The 21 is very (very very) wide, the three street shots in this page were taken at about 2 to 3 meters from the subjects and they feel like I was miles away, so I will really need to step very close for my candid shots.
I generally shoot 28, 35 and 50 Summicrons, so I must say that F4 is not mindblowing, but this is minor. On another hand the 21F4 is very tiny and pleasant to use, so I feel very comfortable when walking around that I look inconspicuous.
On a final note about the color shifting on digital bodies, some of the Leica profiles help correct it, I think one the 28mm F2.8 profile provides better results that others, have try.
Film color shots done on Kodak Portra 160NC with Leica M6 Classic
B&W shots done on Kodak TriX with Leica M6 Classic
A follow up of the last post , I showed pictured made with the Hassie 500 CM on Cinestill 50D, but that was the Leica User Group Singapore outing after all, so I carried along a Leica M4 for film shots (here) and a M262 for Digital.
On the recommendation of fellow members of the group I brought my longer lenses, the 90mm Elmarit and a Canon Serenar 135mmF4 (the bad version). I did not use the Serenar on the M4, it is too unpredictable no use to throw away valuable shots.
It is easy to see here what shots are taken with the 90mm and whose with the 50mm.
Shooting with the 90mm is very unusual for me, specially on film. The Elmarit often comes with me on holidays but only for a couple of digital shots. The results are quite pleasing, it offers very different point of view.
The film is another roll of my bulk Ultrafine Extreme 400 hand-rolled. The processing from the lab was a bit below the usual quality, that’s life.
You see mostly men in these pictures, but there were many women as well, they just did not come on the frame at the right time.
Same day different camera in Warorot Market in Chiang Mai, the Leica M262 and the Summilux 50mmv2.
I do not have a lot to say since the last post of film pictures on the same subject, I think I still prefer the film shots. But the flexibility of the M262 in term of ISO is much appreciated. Can go high and low on demand, it looks so obvious, but not really for a film shooter.
It is also here that I realized the Summilux is seriously back focusing and that maybe I
should get a proper 50mm.
This family was rolling some kind of cigarettes.
Serious negotiation (above) about dry goods, looks like everybody was happy in the end.
The coffee shop around the corner, is quite busy and like all the upper section of the market has decent light.
This man is manually making some religious artifacts used as offerings in temples.
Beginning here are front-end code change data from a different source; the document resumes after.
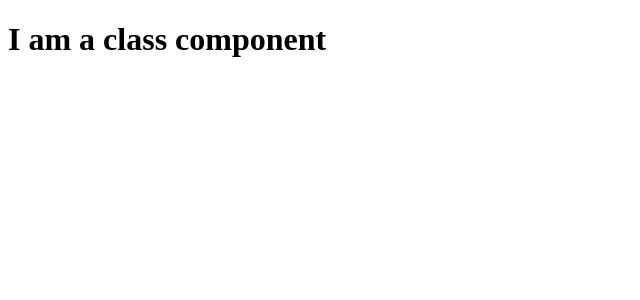
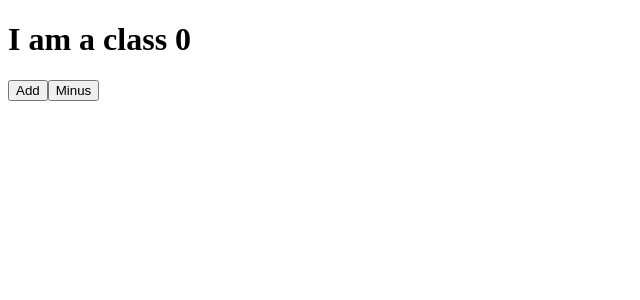
Before and after one commit to eebbni/study-react, a React (Create React App) app in the folder react-nomad/: page / in a window 1280 px wide. Shown: the top 300 px of the page, without its empty margins (0-640 px from the left). Built offline with nearby package versions, Linux system fonts and the light colour scheme.

Commit message:
3.1 state 추가

```diff
--- a/react-nomad/src/App.js
+++ b/react-nomad/src/App.js
@@ -2,8 +2,23 @@ import React from 'react';
 import PropTypes from "prop-types";
 
 class App extends React.Component{
+  state = {
+    count:0,
+  };
+  add = () => {
+    this.setState(current => ({count : current.count + 1}));
+  };
+  minus = () =>{
+    this.setState(current => ({count : current.count - 1}));
+  };
   render(){
-    return <h1>I am a class component</h1>
+    return (
+      <div>
+        <h1>I am a class {this.state.count}</h1>
+        <button onClick={this.add}>Add</button>
+        <button onClick={this.minus}>Minus</button>
+      </div>
+    )
   }
 }
 
```
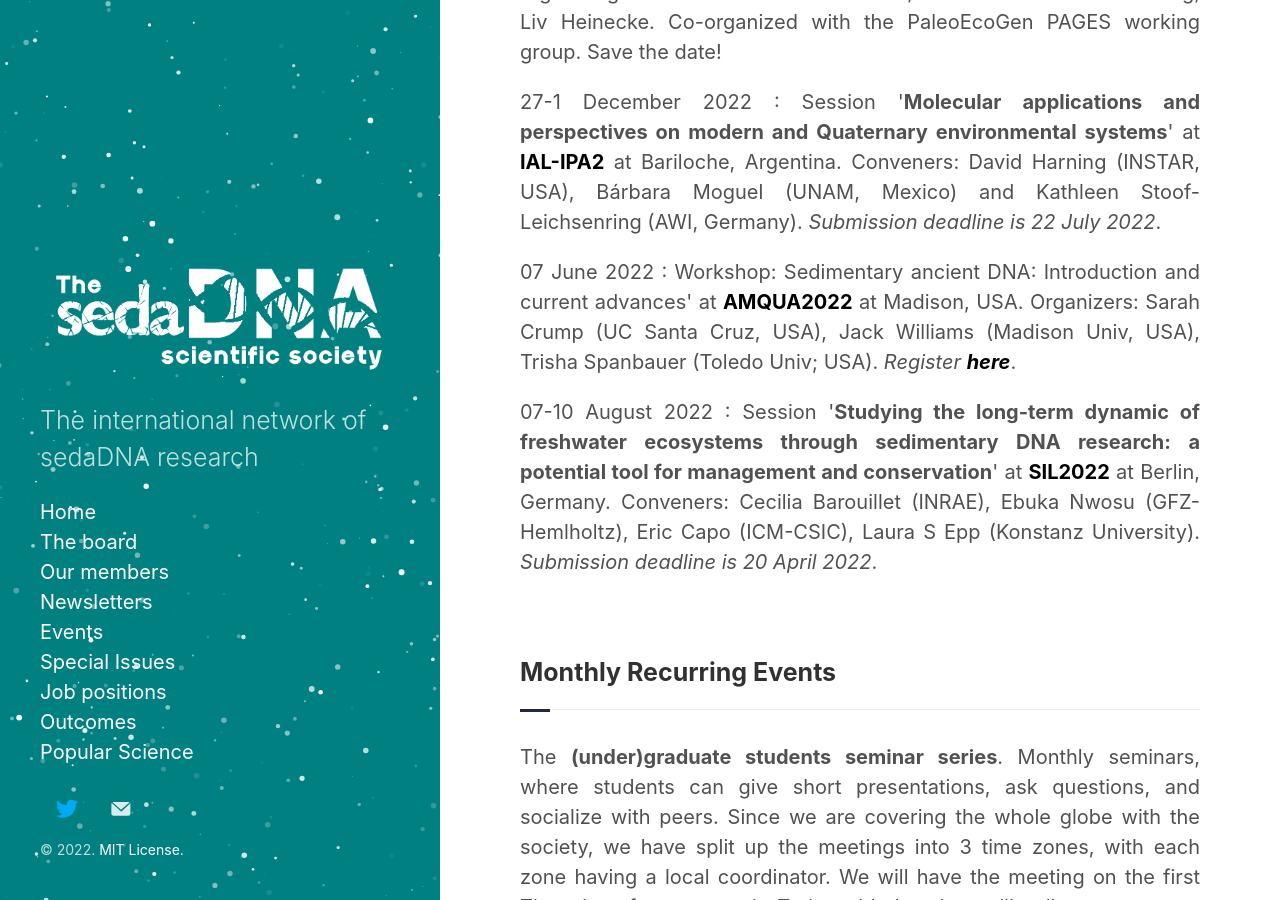
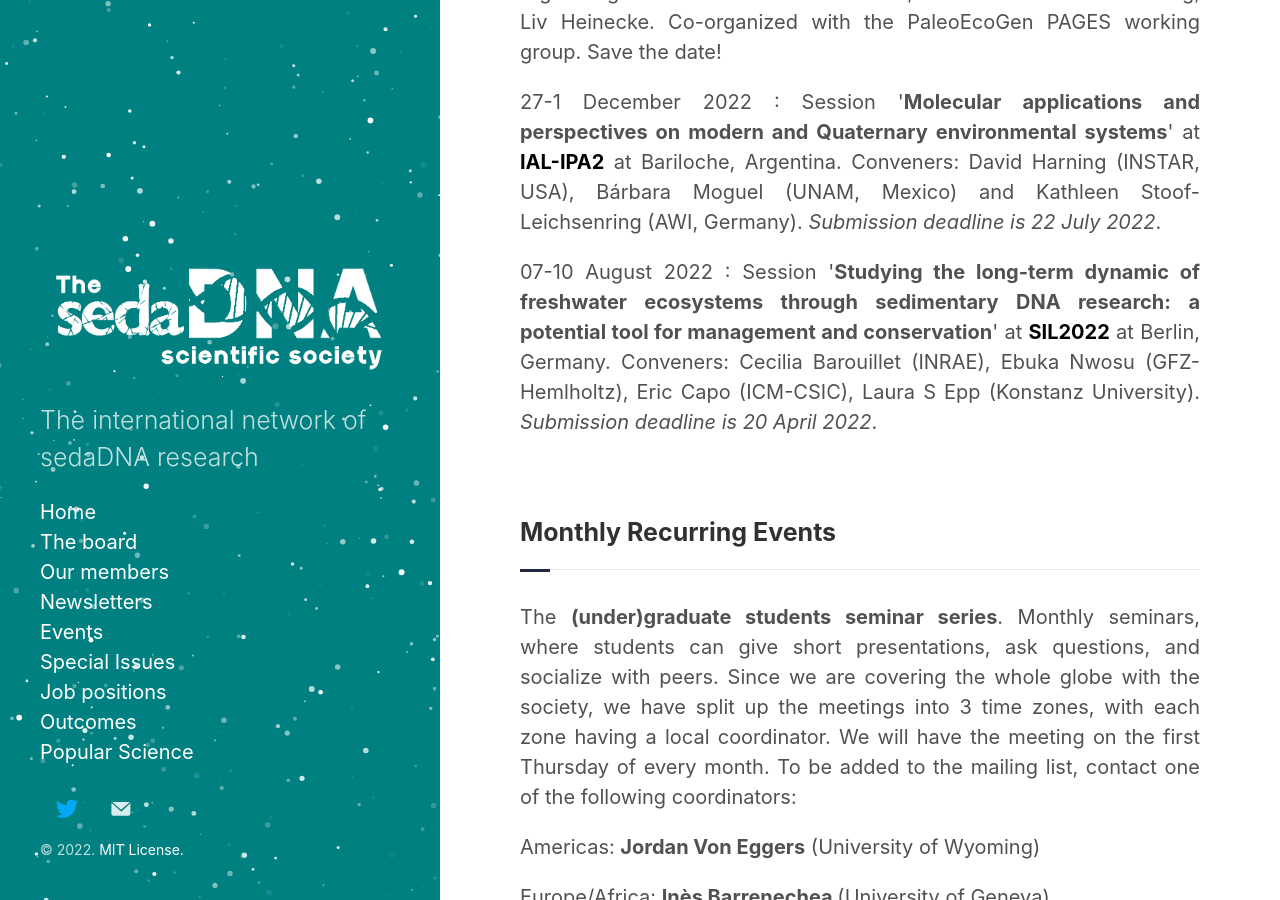
Before and after one commit to sedadna/sedadna.github.io, a Jekyll site: the page built from category/events.md, in a window 1280 px wide and 900 px high, scrolled down 339 px. Built offline with Jekyll 4.4.1, drawn with Linux system fonts in a browser that asks for light colours.

Commit message:
Update events.md

```diff
--- a/category/events.md
+++ b/category/events.md
@@ -9,7 +9,6 @@ title: Events
 <h3 class="section-title underline">Upcoming Events</h3>
 <p>07-09 June 2023 : <a href="https://docs.google.com/document/d/13tvQSsiWDWVYNwo638D9ByT3cKc1HLZsXTSC_3GRtSY/edit?usp=sharing" target="_blank"><b>SedaDNA Meeting</b></a>, Potsdam, Germany. Local organizing committee: Ulrike Herzschuh, Kathleen Stoof-Leichsenring, Liv Heinecke. Co-organized with the PaleoEcoGen PAGES working group.  Save the date!</p>
 <p>27-1 December 2022 : Session '<b>Molecular applications and perspectives on modern and Quaternary environmental systems</b>' at  <a href="https://www.ial-ipa2022.com/" target="_blank"><b>IAL-IPA2</b></a> at Bariloche, Argentina. Conveners: David Harning (INSTAR, USA), Bárbara Moguel (UNAM, Mexico) and Kathleen Stoof-Leichsenring (AWI, Germany). <i>Submission deadline is 22 July 2022</i>.</p>
-<p>07 June 2022 : Workshop: Sedimentary ancient DNA: Introduction and current advances<b></b>' at  <a href="https://sites.google.com/wisc.edu/amqua2022-madison/workshops-and-field-trips?authuser=0/" target="_blank"><b>AMQUA2022</b></a> at Madison, USA. Organizers: Sarah Crump (UC Santa Cruz, USA), Jack Williams (Madison Univ, USA), Trisha Spanbauer (Toledo Univ; USA). <i>Register <a href="https://docs.google.com/forms/d/1K2gAj7aUh4EQ411HN8lFgDiy9xeqAV0fBqVmwxHVNio/viewform?ts=624ca94b&edit_requested=true" target="_blank"><b>here</b></a></i>.</p>
 <p>07-10 August 2022 : Session '<b>Studying the long-term dynamic of freshwater ecosystems through sedimentary DNA research: a potential tool for management and conservation</b>' at  <a href="https://www.sil2022.org/" target="_blank"><b>SIL2022</b></a> at Berlin, Germany. Conveners: Cecilia Barouillet (INRAE), Ebuka Nwosu (GFZ-Hemlholtz), Eric Capo (ICM-CSIC), Laura S Epp (Konstanz University). <i>Submission deadline is 20 April 2022</i>.</p>
 <br>
 
```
Below one of the flower stalls doing offerings as well. There are many flower shops there, some are doing offerings some looks to be casual flower shops.
So this is it 3 years after borrowing a M9, 2 years after renting a M240 and deciding it was not for me and I better buy a M6 (Which I did), I just turned 50 and offered myself a beautiful M262 and a Summicron 28mmF2.
On the first day I went out to the Kong Siak road festival and managed to catch the following shots with the Summilux 50mm VII.
A more elaborated review will follow shortly, but it was time to share those.